▸ **Extracted records**:
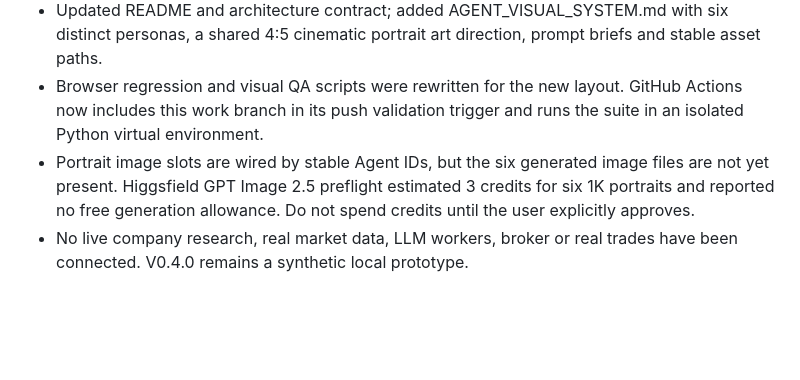
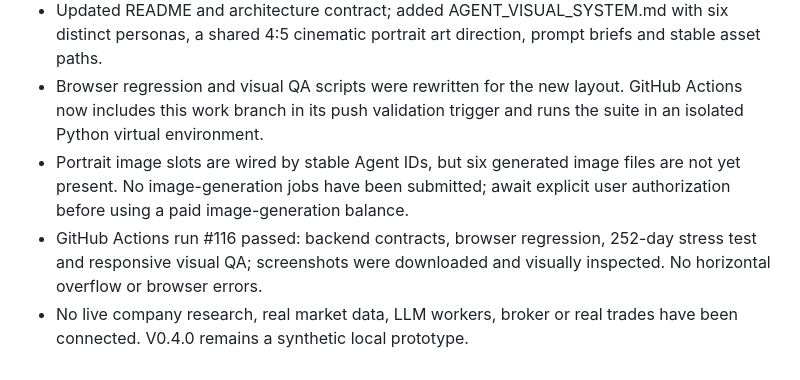
Before and after one commit to jinngimk-lang/wendnag, a Markdown page: 11-ai-arena/experience-v3/CHECKPOINT.md, the part around the change. Drawn GitHub-style; blank space fills up the shorter version.

Commit message:
docs(ai-arena): record V0.4.0 QA and portrait generation status

```diff
--- a/11-ai-arena/experience-v3/CHECKPOINT.md
+++ b/11-ai-arena/experience-v3/CHECKPOINT.md
@@ -105,5 +105,6 @@ Read `11-ai-arena/PROJECT.md`, `STATUS.md`, `experience-v3/CHECKPOINT.md`, `expe
 - Added keyboard-accessible Agent card selection and a selected-Agent detail workspace with thesis, signals, risks, triggers, invalidation, cash, shares, weight, trade count and drawdown.
 - Updated README and architecture contract; added AGENT_VISUAL_SYSTEM.md with six distinct personas, a shared 4:5 cinematic portrait art direction, prompt briefs and stable asset paths.
 - Browser regression and visual QA scripts were rewritten for the new layout. GitHub Actions now includes this work branch in its push validation trigger and runs the suite in an isolated Python virtual environment.
-- Portrait image slots are wired by stable Agent IDs, but the six generated image files are not yet present. Higgsfield GPT Image 2.5 preflight estimated 3 credits for six 1K portraits and reported no free generation allowance. Do not spend credits until the user explicitly approves.
+- Portrait image slots are wired by stable Agent IDs, but six generated image files are not yet present. No image-generation jobs have been submitted; await explicit user authorization before using a paid image-generation balance.
+- GitHub Actions run #116 passed: backend contracts, browser regression, 252-day stress test and responsive visual QA; screenshots were downloaded and visually inspected. No horizontal overflow or browser errors.
 - No live company research, real market data, LLM workers, broker or real trades have been connected. V0.4.0 remains a synthetic local prototype.
```
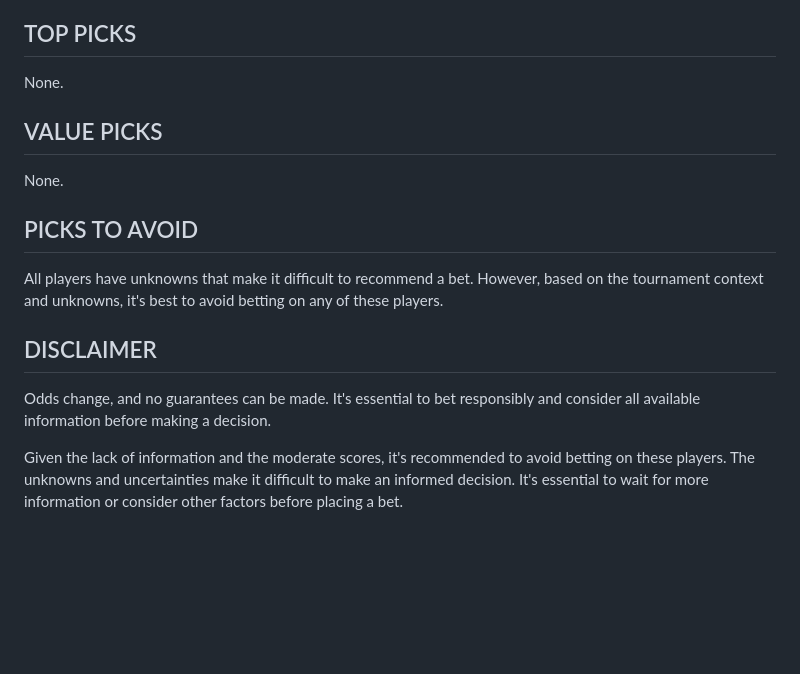
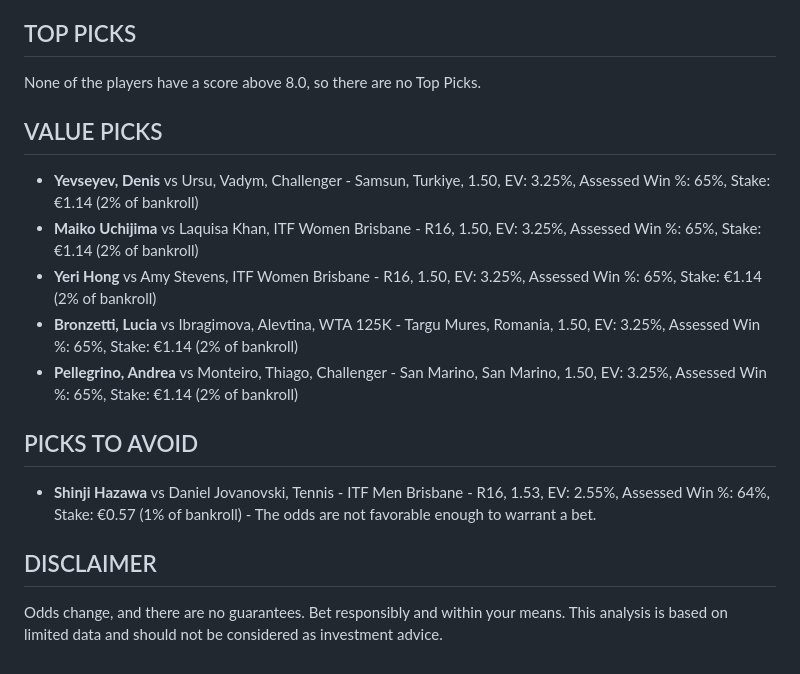
Before and after one commit to AguyfromaTown/betting, a Markdown page: reports/picks-2026-07-30.md, the part around one of its changes. Drawn GitHub-style; blank space fills up the shorter version.

```diff
--- a/reports/picks-2026-07-30.md
+++ b/reports/picks-2026-07-30.md
@@ -60,14 +48,16 @@ Based on the analysis, none of the players have a score above 8.0 or an expected
 
 ## TOP PICKS
-None.
+None of the players have a score above 8.0, so there are no Top Picks.
 
 ## VALUE PICKS
-None.
+- **Yevseyev, Denis** vs Ursu, Vadym, Challenger - Samsun, Turkiye, 1.50, EV: 3.25%, Assessed Win %: 65%, Stake: €1.14 (2% of bankroll)
+- **Maiko Uchijima** vs Laquisa Khan, ITF Women Brisbane - R16, 1.50, EV: 3.25%, Assessed Win %: 65%, Stake: €1.14 (2% of bankroll)
+- **Yeri Hong** vs Amy Stevens, ITF Women Brisbane - R16, 1.50, EV: 3.25%, Assessed Win %: 65%, Stake: €1.14 (2% of bankroll)
+- **Bronzetti, Lucia** vs Ibragimova, Alevtina, WTA 125K - Targu Mures, Romania, 1.50, EV: 3.25%, Assessed Win %: 65%, Stake: €1.14 (2% of bankroll)
+- **Pellegrino, Andrea** vs Monteiro, Thiago, Challenger - San Marino, San Marino, 1.50, EV: 3.25%, Assessed Win %: 65%, Stake: €1.14 (2% of bankroll)
 
 ## PICKS TO AVOID
-All players have unknowns that make it difficult to recommend a bet. However, based on the tournament context and unknowns, it's best to avoid betting on any of these players.
+- **Shinji Hazawa** vs Daniel Jovanovski, Tennis - ITF Men Brisbane - R16, 1.53, EV: 2.55%, Assessed Win %: 64%, Stake: €0.57 (1% of bankroll) - The odds are not favorable enough to warrant a bet.
 
 ## DISCLAIMER
-Odds change, and no guarantees can be made. It's essential to bet responsibly and consider all available information before making a decision.
-
-Given the lack of information and the moderate scores, it's recommended to avoid betting on these players. The unknowns and uncertainties make it difficult to make an informed decision. It's essential to wait for more information or consider other factors before placing a bet.
+Odds change, and there are no guarantees. Bet responsibly and within your means. This analysis is based on limited data and should not be considered as investment advice.
```
Also changed, not shown: other parts of reports/picks-2026-07-30.md (+34 -46 lines).
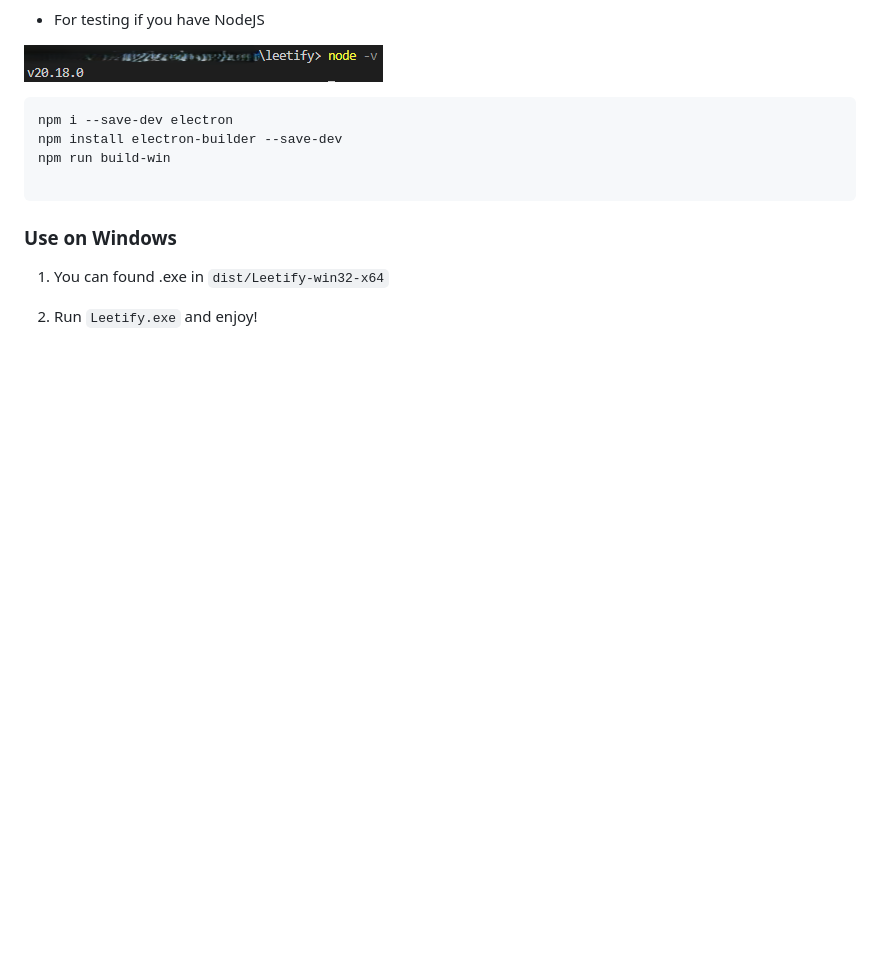
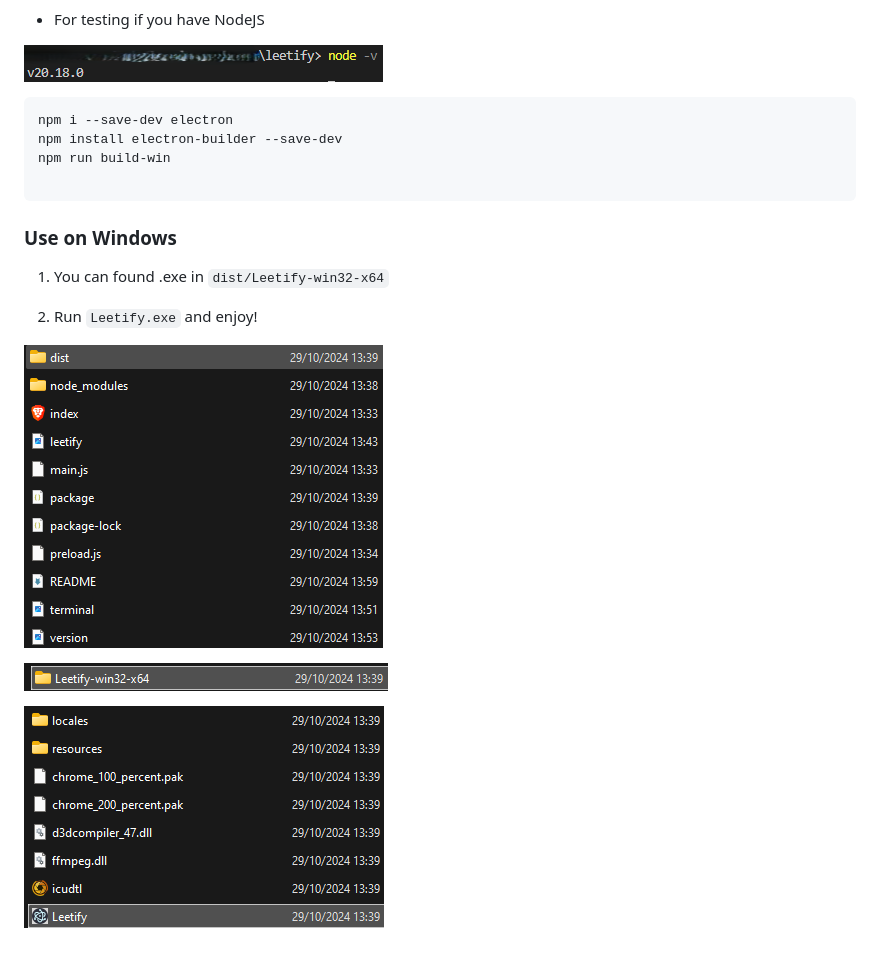
Before and after one commit to Patpat200/Leetify-electron, a Markdown page: README.md, the part around the change. Drawn GitHub-style; pictures changed too: dist.png (added), exe.png (added), win32-x64.png (added); blank space fills up the shorter version.

```diff
--- a/README.md
+++ b/README.md
@@ -32,3 +32,9 @@ npm run build-win
 1. You can found .exe in `dist/Leetify-win32-x64`
 
 2. Run `Leetify.exe` and enjoy!
+
+![sample](dist.png)
+
+![sample](win32-x64.png)
+
+![sample](exe.png)
```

▸ **Exercise requirements**: Could you copy the listing exactly, leaving out any pictures?

▸ **Solution to this exercise**:
Before and after one commit to jinngimk-lang/wendnag, a Markdown page: 11-ai-arena/experience-v3/CHECKPOINT.md, the part around the change. Drawn GitHub-style; blank space fills up the shorter version.

Commit message:
docs(ai-arena): record V0.4.0 QA and portrait generation status

```diff
--- a/11-ai-arena/experience-v3/CHECKPOINT.md
+++ b/11-ai-arena/experience-v3/CHECKPOINT.md
@@ -105,5 +105,6 @@ Read `11-ai-arena/PROJECT.md`, `STATUS.md`, `experience-v3/CHECKPOINT.md`, `expe
 - Added keyboard-accessible Agent card selection and a selected-Agent detail workspace with thesis, signals, risks, triggers, invalidation, cash, shares, weight, trade count and drawdown.
 - Updated README and architecture contract; added AGENT_VISUAL_SYSTEM.md with six distinct personas, a shared 4:5 cinematic portrait art direction, prompt briefs and stable asset paths.
 - Browser regression and visual QA scripts were rewritten for the new layout. GitHub Actions now includes this work branch in its push validation trigger and runs the suite in an isolated Python virtual environment.
-- Portrait image slots are wired by stable Agent IDs, but the six generated image files are not yet present. Higgsfield GPT Image 2.5 preflight estimated 3 credits for six 1K portraits and reported no free generation allowance. Do not spend credits until the user explicitly approves.
+- Portrait image slots are wired by stable Agent IDs, but six generated image files are not yet present. No image-generation jobs have been submitted; await explicit user authorization before using a paid image-generation balance.
+- GitHub Actions run #116 passed: backend contracts, browser regression, 252-day stress test and responsive visual QA; screenshots were downloaded and visually inspected. No horizontal overflow or browser errors.
 - No live company research, real market data, LLM workers, broker or real trades have been connected. V0.4.0 remains a synthetic local prototype.
```
Before and after one commit to AguyfromaTown/betting, a Markdown page: reports/picks-2026-07-30.md, the part around one of its changes. Drawn GitHub-style; blank space fills up the shorter version.

```diff
--- a/reports/picks-2026-07-30.md
+++ b/reports/picks-2026-07-30.md
@@ -60,14 +48,16 @@ Based on the analysis, none of the players have a score above 8.0 or an expected
 
 ## TOP PICKS
-None.
+None of the players have a score above 8.0, so there are no Top Picks.
 
 ## VALUE PICKS
-None.
+- **Yevseyev, Denis** vs Ursu, Vadym, Challenger - Samsun, Turkiye, 1.50, EV: 3.25%, Assessed Win %: 65%, Stake: €1.14 (2% of bankroll)
+- **Maiko Uchijima** vs Laquisa Khan, ITF Women Brisbane - R16, 1.50, EV: 3.25%, Assessed Win %: 65%, Stake: €1.14 (2% of bankroll)
+- **Yeri Hong** vs Amy Stevens, ITF Women Brisbane - R16, 1.50, EV: 3.25%, Assessed Win %: 65%, Stake: €1.14 (2% of bankroll)
+- **Bronzetti, Lucia** vs Ibragimova, Alevtina, WTA 125K - Targu Mures, Romania, 1.50, EV: 3.25%, Assessed Win %: 65%, Stake: €1.14 (2% of bankroll)
+- **Pellegrino, Andrea** vs Monteiro, Thiago, Challenger - San Marino, San Marino, 1.50, EV: 3.25%, Assessed Win %: 65%, Stake: €1.14 (2% of bankroll)
 
 ## PICKS TO AVOID
-All players have unknowns that make it difficult to recommend a bet. However, based on the tournament context and unknowns, it's best to avoid betting on any of these players.
+- **Shinji Hazawa** vs Daniel Jovanovski, Tennis - ITF Men Brisbane - R16, 1.53, EV: 2.55%, Assessed Win %: 64%, Stake: €0.57 (1% of bankroll) - The odds are not favorable enough to warrant a bet.
 
 ## DISCLAIMER
-Odds change, and no guarantees can be made. It's essential to bet responsibly and consider all available information before making a decision.
-
-Given the lack of information and the moderate scores, it's recommended to avoid betting on these players. The unknowns and uncertainties make it difficult to make an informed decision. It's essential to wait for more information or consider other factors before placing a bet.
+Odds change, and there are no guarantees. Bet responsibly and within your means. This analysis is based on limited data and should not be considered as investment advice.
```
Also changed, not shown: other parts of reports/picks-2026-07-30.md (+34 -46 lines).
Before and after one commit to Patpat200/Leetify-electron, a Markdown page: README.md, the part around the change. Drawn GitHub-style; pictures changed too: dist.png (added), exe.png (added), win32-x64.png (added); blank space fills up the shorter version.

```diff
--- a/README.md
+++ b/README.md
@@ -32,3 +32,9 @@ npm run build-win
 1. You can found .exe in `dist/Leetify-win32-x64`
 
 2. Run `Leetify.exe` and enjoy!
+
+![sample](dist.png)
+
+![sample](win32-x64.png)
+
+![sample](exe.png)
```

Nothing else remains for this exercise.